Limbaugh evacuates South Florida after claiming Hurricane Irma was a liberal hoax

Doing the show from South Florida would be "legally impossible," Limbaugh admitted.

Conservative talk radio host Rush Limbaugh attends a ceremony in the East Room of the White House in Washington. CREDIT: AP Photo/J. Scott Applewhite
Conservative talk radio host Rush Limbaugh attends a ceremony in the East Room of the White House in Washington. CREDIT: AP Photo/J. Scott Applewhite

Rush Limbaugh will be evacuating South Florida, just days after the popular conservative radio host claimed that Hurricane Irma would not hit the United States and that scientists and the liberal media were hyping up the hurricane as proof of their global warming “lie.”

“So there is a desire to advance this climate change agenda, and hurricanes are one of the fastest and best ways to do it. You can accomplish a lot just by creating fear and panic. You don’t need a hurricane to hit anywhere,” Limbaugh said on his show Tuesday. “All you need is to create the fear and panic accompanied by talk that climate change is causing hurricanes to become more frequent and bigger and more dangerous, and you create the panic, and it’s mission accomplished, agenda advanced.”

But on the show Thursday, Limbaugh said he would be off the air for the next few days.

“May as well… announce this. I’m not going to get into details because of the security nature of things, but it turns out that we will not be able to do the program here tomorrow,” Limbaugh said Thursday. “We’ll be on the air next week, folks, from parts unknown.”

Limbaugh said the show will be back on the air Monday, but to be on the air Friday would be “legally impossible” for them do to the show out of South Florida.

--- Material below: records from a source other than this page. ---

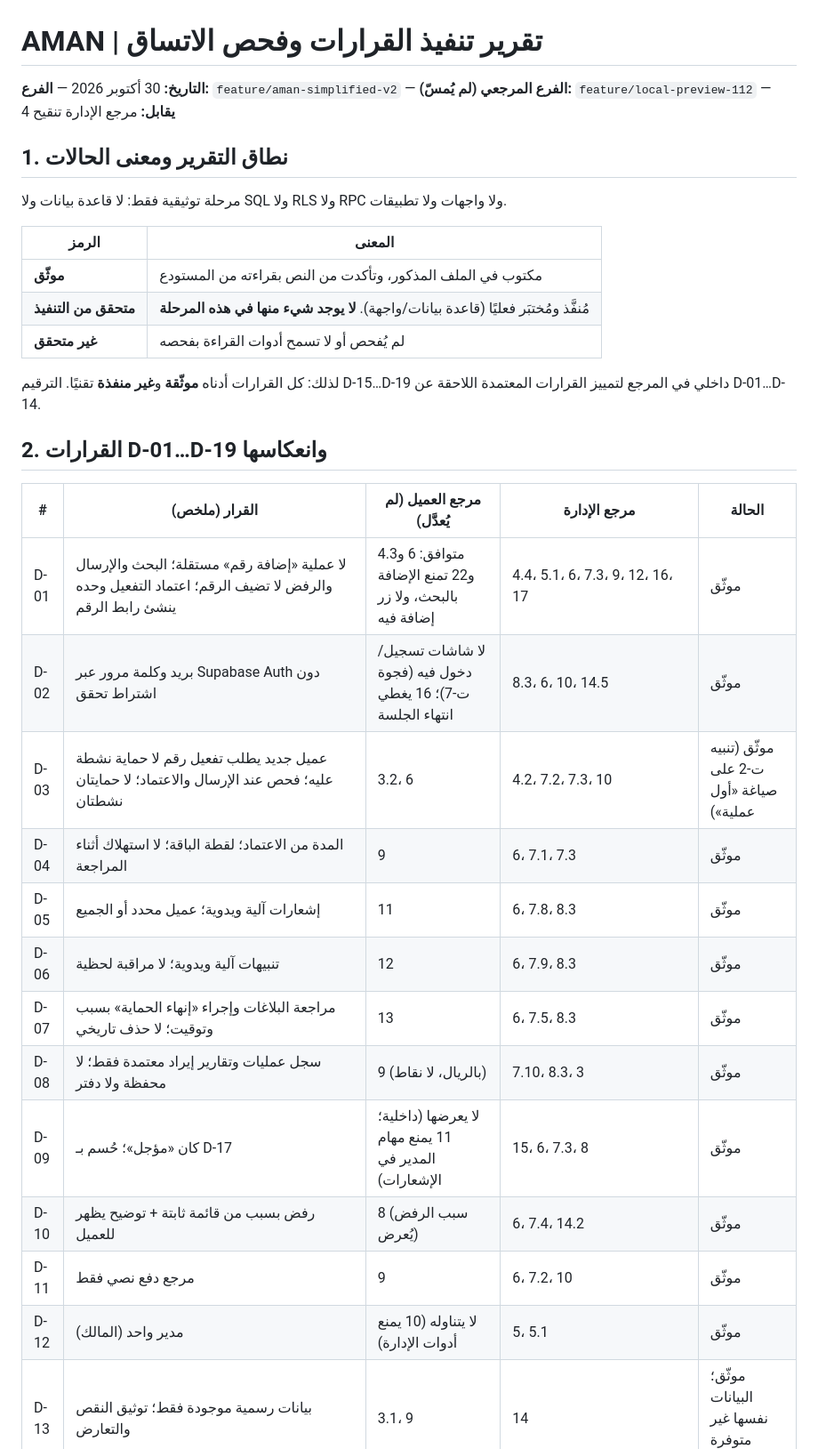
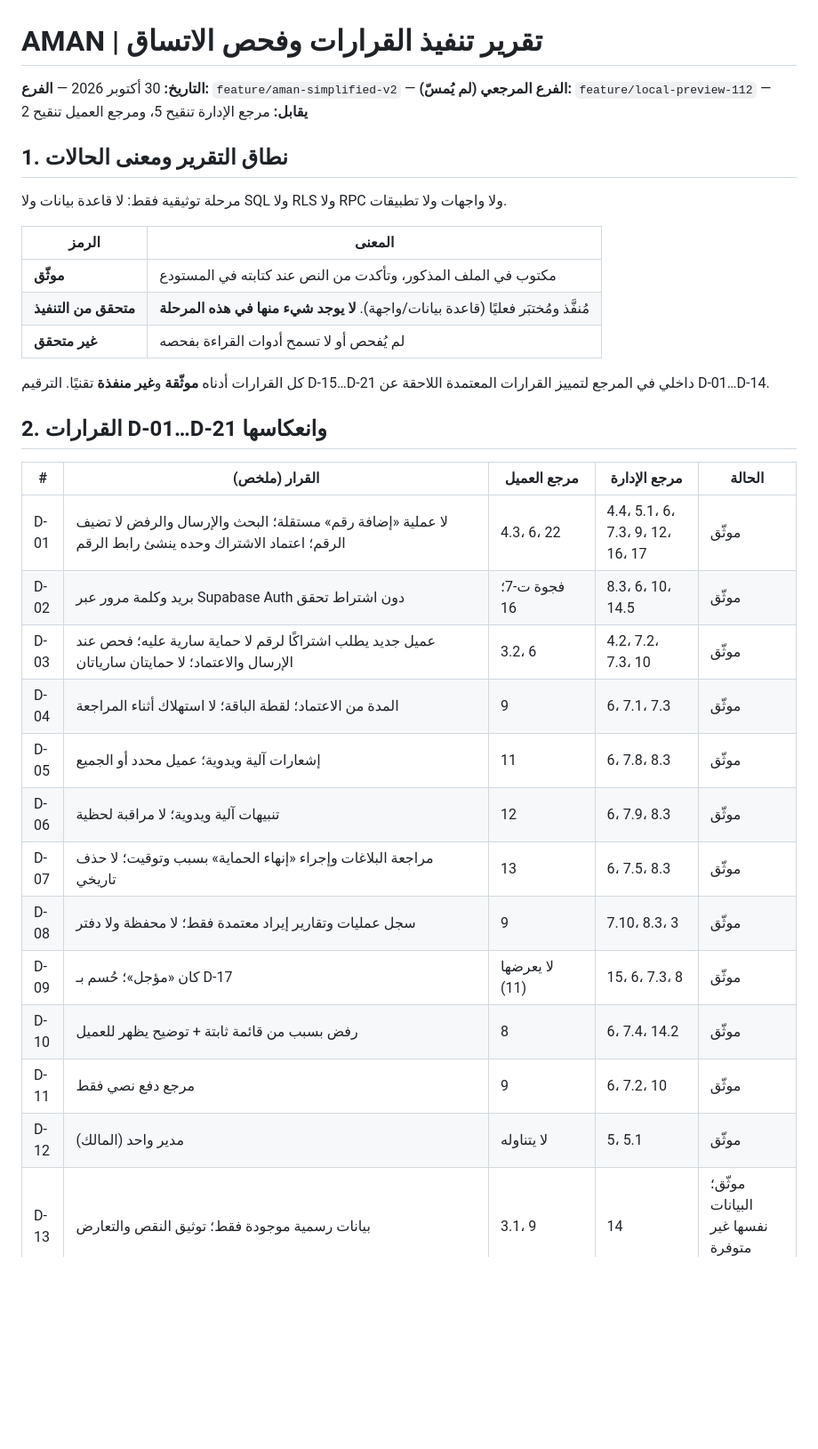
Before and after one commit to aaaaubad-byte/AMAN.Y, a Markdown page: docs/references/AMAN_DECISIONS_IMPLEMENTATION_REPORT.md, the part around one of its changes. Shown at 89% size. Drawn GitHub-style; blank space fills up the shorter version.

```diff
--- a/docs/references/AMAN_DECISIONS_IMPLEMENTATION_REPORT.md
+++ b/docs/references/AMAN_DECISIONS_IMPLEMENTATION_REPORT.md
@@ -1,31 +1,31 @@
 # AMAN | تقرير تنفيذ القرارات وفحص الاتساق
-**التاريخ:** 30 أكتوبر 2026 — **الفرع:** `feature/aman-simplified-v2` — **الفرع المرجعي (لم يُمسّ):** `feature/local-preview-112` — **يقابل:** مرجع الإدارة تنقيح 4
+**التاريخ:** 30 أكتوبر 2026 — **الفرع:** `feature/aman-simplified-v2` — **الفرع المرجعي (لم يُمسّ):** `feature/local-preview-112` — **يقابل:** مرجع الإدارة تنقيح 5، ومرجع العميل تنقيح 2
 
 ## 1. نطاق التقرير ومعنى الحالات
 مرحلة توثيقية فقط: لا قاعدة بيانات ولا SQL ولا RLS ولا RPC ولا واجهات ولا تطبيقات.
 
 | الرمز | المعنى |
 |---|---|
-| **موثّق** | مكتوب في الملف المذكور، وتأكدت من النص بقراءته من المستودع |
+| **موثّق** | مكتوب في الملف المذكور، وتأكدت من النص عند كتابته في المستودع |
 | **متحقق من التنفيذ** | مُنفَّذ ومُختبَر فعليًا (قاعدة بيانات/واجهة). **لا يوجد شيء منها في هذه المرحلة** |
 | **غير متحقق** | لم يُفحص أو لا تسمح أدوات القراءة بفحصه |
 
-لذلك: كل القرارات أدناه **موثّقة** و**غير منفذة** تقنيًا. الترقيم D-15…D-19 داخلي في المرجع لتمييز القرارات المعتمدة اللاحقة عن D-01…D-14.
+كل القرارات أدناه **موثّقة** و**غير منفذة** تقنيًا. الترقيم D-15…D-21 داخلي في المرجع لتمييز القرارات المعتمدة اللاحقة عن D-01…D-14.
 
-## 2. القرارات D-01…D-19 وانعكاسها
+## 2. القرارات D-01…D-21 وانعكاسها
 
-| # | القرار (ملخص) | مرجع العميل (لم يُعدَّل) | مرجع الإدارة | الحالة |
+| # | القرار (ملخص) | مرجع العميل | مرجع الإدارة | الحالة |
 |---|---|---|---|---|
-| D-01 | لا عملية «إضافة رقم» مستقلة؛ البحث والإرسال والرفض لا تضيف الرقم؛ اعتماد التفعيل وحده ينشئ رابط الرقم | متوافق: 6 و4.3 و22 تمنع الإضافة بالبحث، ولا زر إضافة فيه | 4.4، 5.1، 6، 7.3، 9، 12، 16، 17 | موثّق |
-| D-02 | بريد وكلمة مرور عبر Supabase Auth دون اشتراط تحقق | لا شاشات تسجيل/دخول فيه (فجوة ت-7)؛ 16 يغطي انتهاء الجلسة | 8.3، 6، 10، 14.5 | موثّق |
-| D-03 | عميل جديد يطلب تفعيل رقم لا حماية نشطة عليه؛ فحص عند الإرسال والاعتماد؛ لا حمايتان نشطتان | 3.2، 6 | 4.2، 7.2، 7.3، 10 | موثّق (تنبيه ت-2 على صياغة «أول عملية») |
+| D-01 | لا عملية «إضافة رقم» مستقلة؛ البحث والإرسال والرفض لا تضيف الرقم؛ اعتماد الاشتراك وحده ينشئ رابط الرقم | 4.3، 6، 22 | 4.4، 5.1، 6، 7.3، 9، 12، 16، 17 | موثّق |
+| D-02 | بريد وكلمة مرور عبر Supabase Auth دون اشتراط تحقق | فجوة ت-7؛ 16 | 8.3، 6، 10، 14.5 | موثّق |
+| D-03 | عميل جديد يطلب اشتراكًا لرقم لا حماية سارية عليه؛ فحص عند الإرسال والاعتماد؛ لا حمايتان سارياتان | 3.2، 6 | 4.2، 7.2، 7.3، 10 | موثّق |
 | D-04 | المدة من الاعتماد؛ لقطة الباقة؛ لا استهلاك أثناء المراجعة | 9 | 6، 7.1، 7.3 | موثّق |
 | D-05 | إشعارات آلية ويدوية؛ عميل محدد أو الجميع | 11 | 6، 7.8، 8.3 | موثّق |
 | D-06 | تنبيهات آلية ويدوية؛ لا مراقبة لحظية | 12 | 6، 7.9، 8.3 | موثّق |
 | D-07 | مراجعة البلاغات وإجراء «إنهاء الحماية» بسبب وتوقيت؛ لا حذف تاريخي | 13 | 6، 7.5، 8.3 | موثّق |
-| D-08 | سجل عمليات وتقارير إيراد معتمدة فقط؛ لا محفظة ولا دفتر | 9 (بالريال، لا نقاط) | 7.10، 8.3، 3 | موثّق |
-| D-09 | كان «مؤجل»؛ حُسم بـ D-17 | لا يعرضها (داخلية؛ 11 يمنع مهام المدير في الإشعارات) | 15، 6، 7.3، 8 | موثّق |
-| D-10 | رفض بسبب من قائمة ثابتة + توضيح يظهر للعميل | 8 (سبب الرفض يُعرض) | 6، 7.4، 14.2 | موثّق |
+| D-08 | سجل عمليات وتقارير إيراد معتمدة فقط؛ لا محفظة ولا دفتر | 9 | 7.10، 8.3، 3 | موثّق |
+| D-09 | كان «مؤجل»؛ حُسم بـ D-17 | لا يعرضها (11) | 15، 6، 7.3، 8 | موثّق |
+| D-10 | رفض بسبب من قائمة ثابتة + توضيح يظهر للعميل | 8 | 6، 7.4، 14.2 | موثّق |
 | D-11 | مرجع دفع نصي فقط | 9 | 6، 7.2، 10 | موثّق |
-| D-12 | مدير واحد (المالك) | لا يتناوله (10 يمنع أدوات الإدارة) | 5، 5.1 | موثّق |
+| D-12 | مدير واحد (المالك) | لا يتناوله | 5، 5.1 | موثّق |
 | D-13 | بيانات رسمية موجودة فقط؛ توثيق النقص والتعارض | 3.1، 9 | 14 | موثّق؛ البيانات نفسها غير متوفرة (14.3) |
```
Also changed, not shown: other parts of docs/references/AMAN_DECISIONS_IMPLEMENTATION_REPORT.md (+24 -34 lines).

Limbaugh did not recant his earlier statements about Irma, and he did not encourage his listeners in the area to evacuate. In fact, Limbaugh seemed to even double down on his earlier views.

“The views expressed by the host of this program [are] documented to be almost always right 99.8 percent of the time,” Limbaugh said right before announcing he would be leaving South Florida for parts unknown. “There is a reason for that because we engage in a relentless and unstoppable pursuit of the truth and we find and proclaim it and that happens to drive people crazy.”

On his show Tuesday, Limbaugh said he was reading the paths of the hurricane and was certain it would curve into the Atlantic, and even if it did so, Limbaugh said “official” meteorologists and the media would have accomplished their goal.

“If it ends up not hitting where you are, hits somewhere else, you might temporarily breathe a sigh of relief, but you’re still gonna think, ‘Man, there might be something to this climate change,” Limbaugh said. “Do not doubt me, with everything being politicized, of course it is an objective of some, not everybody, of course, but some of the people involved here.”

Even Big Water was in on the conspiracy, Limbaugh concluded, as people were stocking up on cases of bottled water for the storm that wouldn’t come when they could just use the water coming out of their taps.

Limbaugh’s hurricane denialism came just a week after Vice President Mike Pence joined Limbaugh on the show to discuss Hurricane Harvey relief efforts, but, at any rate, Limbaugh seems to have stopped believing his own conspiracy.

As CNN security analyst Juliette Kayyem noted, Limbaugh has a large audience—his show reaches 15 million people per week—and many of his listeners believe his theories. While Limbaugh evacuates, others may stay behind in part because he wrote off the storm as a conspiracy.

Limbaugh did not respond to requests for comment about where he will be going.